= Beginning of Section =

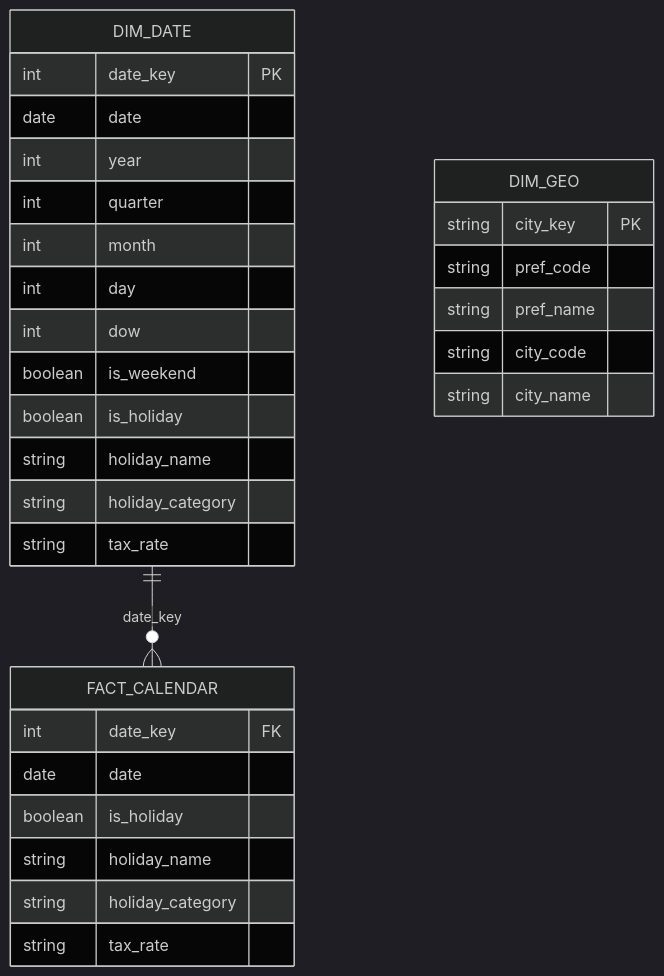
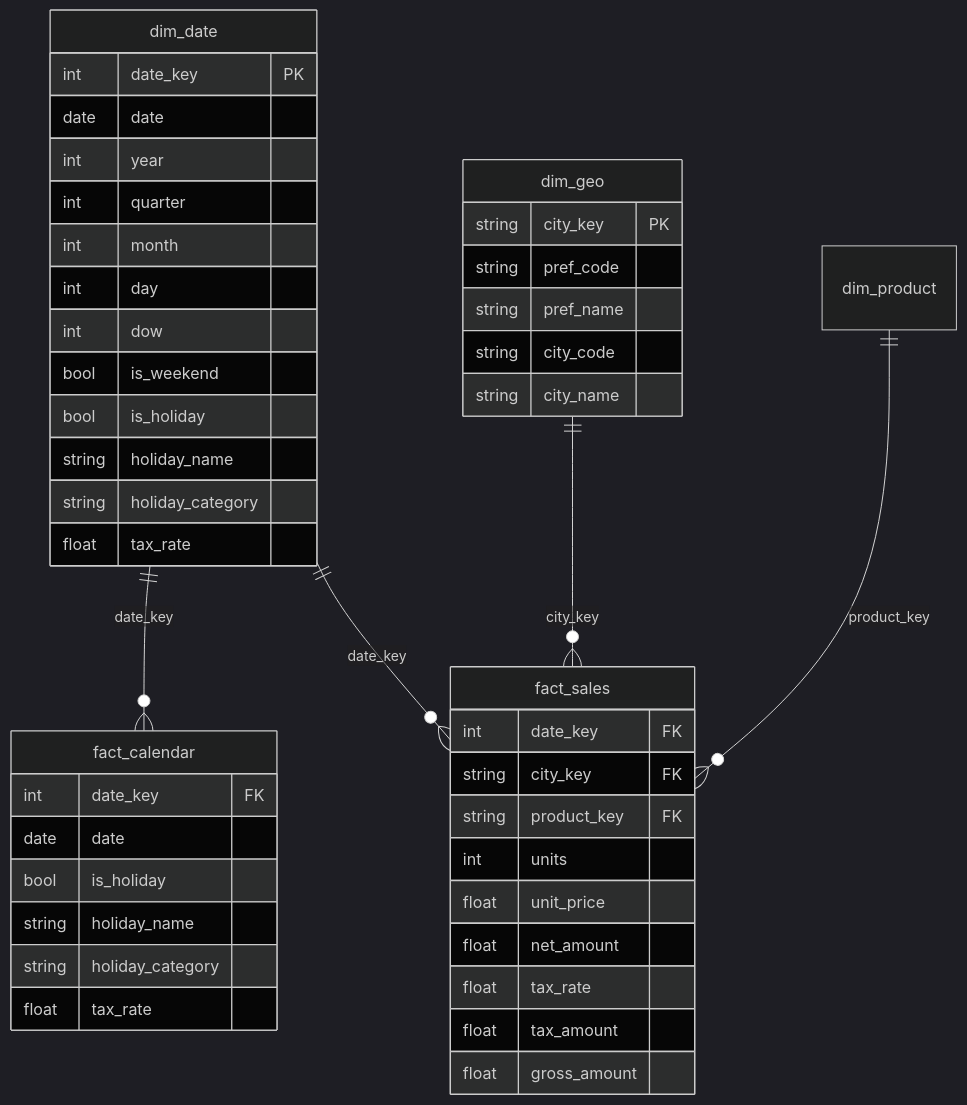
The second of 2 diagrams in README.md (TraderKAI619/project-a-jp-retail-pipeline), drawn with Mermaid (dark theme) before and after one commit. The commit also changed other lines of this file, not shown here.

````diff
--- a/README.md
+++ b/README.md
@@ -12,36 +168,51 @@
 ```mermaid
 erDiagram
-  DIM_DATE {
-    int date_key PK
-    date date
-    int year
-    int quarter
-    int month
-    int day
-    int dow
-    boolean is_weekend
-    boolean is_holiday
-    string holiday_name
-    string holiday_category
-    string tax_rate
-  }
+    dim_date ||--o{ fact_calendar : "date_key"
+    dim_date ||--o{ fact_sales    : "date_key"
+    dim_geo  ||--o{ fact_sales    : "city_key"
+    dim_product ||--o{ fact_sales : "product_key"
 
-  DIM_GEO {
-    string city_key PK
-    string pref_code
-    string pref_name
-    string city_code
-    string city_name
-  }
+    dim_date {
+      int    date_key PK
+      date   date
+      int    year
+      int    quarter
+      int    month
+      int    day
+      int    dow
+      bool   is_weekend
+      bool   is_holiday
+      string holiday_name
+      string holiday_category
+      float  tax_rate
+    }
 
-  FACT_CALENDAR {
-    int date_key FK
-    date date
-    boolean is_holiday
-    string holiday_name
-    string holiday_category
-    string tax_rate
-  }
+    dim_geo {
+      string city_key PK
+      string pref_code
+      string pref_name
+      string city_code
+      string city_name
+    }
 
-  DIM_DATE ||--o{ FACT_CALENDAR : date_key
+    fact_calendar {
+      int    date_key FK
+      date   date
+      bool   is_holiday
+      string holiday_name
+      string holiday_category
+      float  tax_rate
+    }
+
+    fact_sales {
+      int    date_key FK
+      string city_key  FK
+      string product_key FK
+      int    units
+      float  unit_price
+      float  net_amount
+      float  tax_rate
+      float  tax_amount
+      float  gross_amount
+    }
 ```
````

= End of Section =

• [Activity]: Nothing but an exact copy of the data, without pictures, should be returned.

• [Exercise answer]:
The second of 2 diagrams in README.md (TraderKAI619/project-a-jp-retail-pipeline), drawn with Mermaid (dark theme) before and after one commit. The commit also changed other lines of this file, not shown here.

````diff
--- a/README.md
+++ b/README.md
@@ -12,36 +168,51 @@
 ```mermaid
 erDiagram
-  DIM_DATE {
-    int date_key PK
-    date date
-    int year
-    int quarter
-    int month
-    int day
-    int dow
-    boolean is_weekend
-    boolean is_holiday
-    string holiday_name
-    string holiday_category
-    string tax_rate
-  }
+    dim_date ||--o{ fact_calendar : "date_key"
+    dim_date ||--o{ fact_sales    : "date_key"
+    dim_geo  ||--o{ fact_sales    : "city_key"
+    dim_product ||--o{ fact_sales : "product_key"
 
-  DIM_GEO {
-    string city_key PK
-    string pref_code
-    string pref_name
-    string city_code
-    string city_name
-  }
+    dim_date {
+      int    date_key PK
+      date   date
+      int    year
+      int    quarter
+      int    month
+      int    day
+      int    dow
+      bool   is_weekend
+      bool   is_holiday
+      string holiday_name
+      string holiday_category
+      float  tax_rate
+    }
 
-  FACT_CALENDAR {
-    int date_key FK
-    date date
-    boolean is_holiday
-    string holiday_name
-    string holiday_category
-    string tax_rate
-  }
+    dim_geo {
+      string city_key PK
+      string pref_code
+      string pref_name
+      string city_code
+      string city_name
+    }
 
-  DIM_DATE ||--o{ FACT_CALENDAR : date_key
+    fact_calendar {
+      int    date_key FK
+      date   date
+      bool   is_holiday
+      string holiday_name
+      string holiday_category
+      float  tax_rate
+    }
+
+    fact_sales {
+      int    date_key FK
+      string city_key  FK
+      string product_key FK
+      int    units
+      float  unit_price
+      float  net_amount
+      float  tax_rate
+      float  tax_amount
+      float  gross_amount
+    }
 ```
````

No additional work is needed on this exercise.